A site plan for the Draper state prison site. (Image: Point of the Mountain Development Commission)

The site of a former prison in Utah presents a major redevelopment opportunity in the southern Salt Lake City region. The Utah Transit Authority (UTA) is determining whether a southern extension of its TRAX light rail system to the site would be feasible as part of a land use and transportation plan for redeveloping the area into a major job center for 150,000 workers.

While no lines are currently being proposed and the study is being done at the behest of the Point of the Mountain Commission, the Salt Lake Tribune has called for impact fees in an editorial to ensure new growth pays for itself. UTA has a significant debt load from previous transit construction projects and has promised recently to focus on bus frequency and service on existing routes over expensive rail extensions. The transportation infrastructure to extend light rail through the site would cost more than $1 billion.

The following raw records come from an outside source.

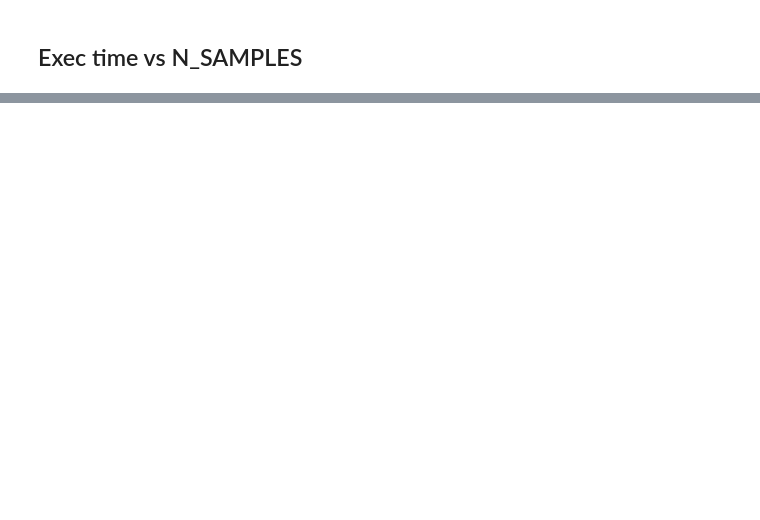
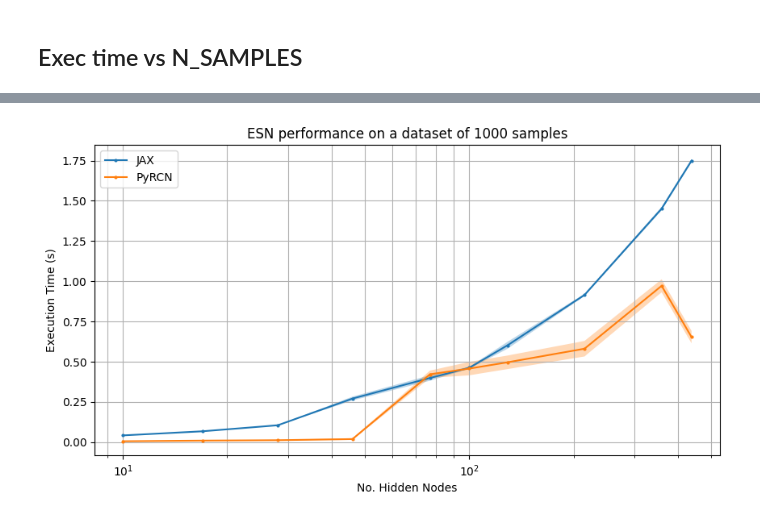
Before and after one commit to Wotaker/JAX-RCN, a Jupyter notebook: output/analyze.ipynb, the cells around one changed output, grey strips where cells are left out. Drawn from its saved outputs; the diff is of its cells as text; code cells hidden in the pictures; blank space fills up the shorter version.

```diff
--- a/output/analyze.ipynb
+++ b/output/analyze.ipynb
@@ -50,0 +56,25 @@ def time_vs_dataset_size(hidden_nodes: int):
+# %%
+def time_vs_hidden_nodes(dataset_size: int, scale: str = "log"):
+
+    df = pd.read_csv("all_results.csv")
+    df = df[df["N_Samples"] == dataset_size]
+    frameworks = df["Framework"].unique()
+
+    fig, ax = plt.subplots(figsize=(10, 5))
+    for framework in frameworks:
+        mean, ci_low, ci_high = get_thr_ci(df[df.Framework == framework], "Hidden_Nodes")
+
+        ax.plot(mean.index, mean, marker='o', markersize=2, label=f"{framework}")
+        ax.fill_between(mean.index, ci_low, ci_high, alpha=0.3, linewidth=0.0)
+
+    plt.xscale(scale)
+    plt.xlabel('No. Hidden Nodes')
+    plt.ylabel('Execution Time (s)')
+    plt.title(f'ESN performance on a dataset of {dataset_size} samples')
+    plt.legend()
+    plt.grid(which="both")
+    plt.savefig(f"exec-time_vs_hidden-nodes_{dataset_size}-data-points.pdf", bbox_inches='tight')
+# %%
+time_vs_hidden_nodes(1000, "log")
+# %% [output]
+[figure, added]
```
Also changed, not shown: parts of 2 cells of this notebook, 2 other files.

The UTA already spends $119 million a year to retire its existing debt—the largest single line item in the UTA budget—so new revenue would be needed for any extension. Sources could include a new sales tax (not currently authorized by the state legislature) and tax increment financing from the new development. But massive impact fees on all the expected permits and even the sale of the land could be another option, as the editorial notes. The hope is that the state doesn’t get stuck with all the funding responsibilities while giving away all the value created to private entities.

It’s laudable that transportation and land use are being considered together for a massive redevelopment project in the region. This is one of the many benefits of the Envision Utah process which has been focusing on these issues and connecting them for over 20 years.

To learn more about connecting transit and employment or the economic impacts of TOD check out some of the guides in the TOD resources library including TOD 202: Transit & Employment and Fiscal Impacts of Transit-Oriented Development Projects.

What’s new on the pod?

This month, we talk with Minneapolis Council President Lisa Bender about the impact that the city’s new comprehensive plan will have on TOD. From parking minimums to equity to zoning reform, catch the latest episode of Building Better Communities with Transit on Soundcloud, Stitcher, iTunes, Overcast or wherever you get your podcasts.

Recent TOD news

Here are a few things that have been happening this week with TOD projects across the country.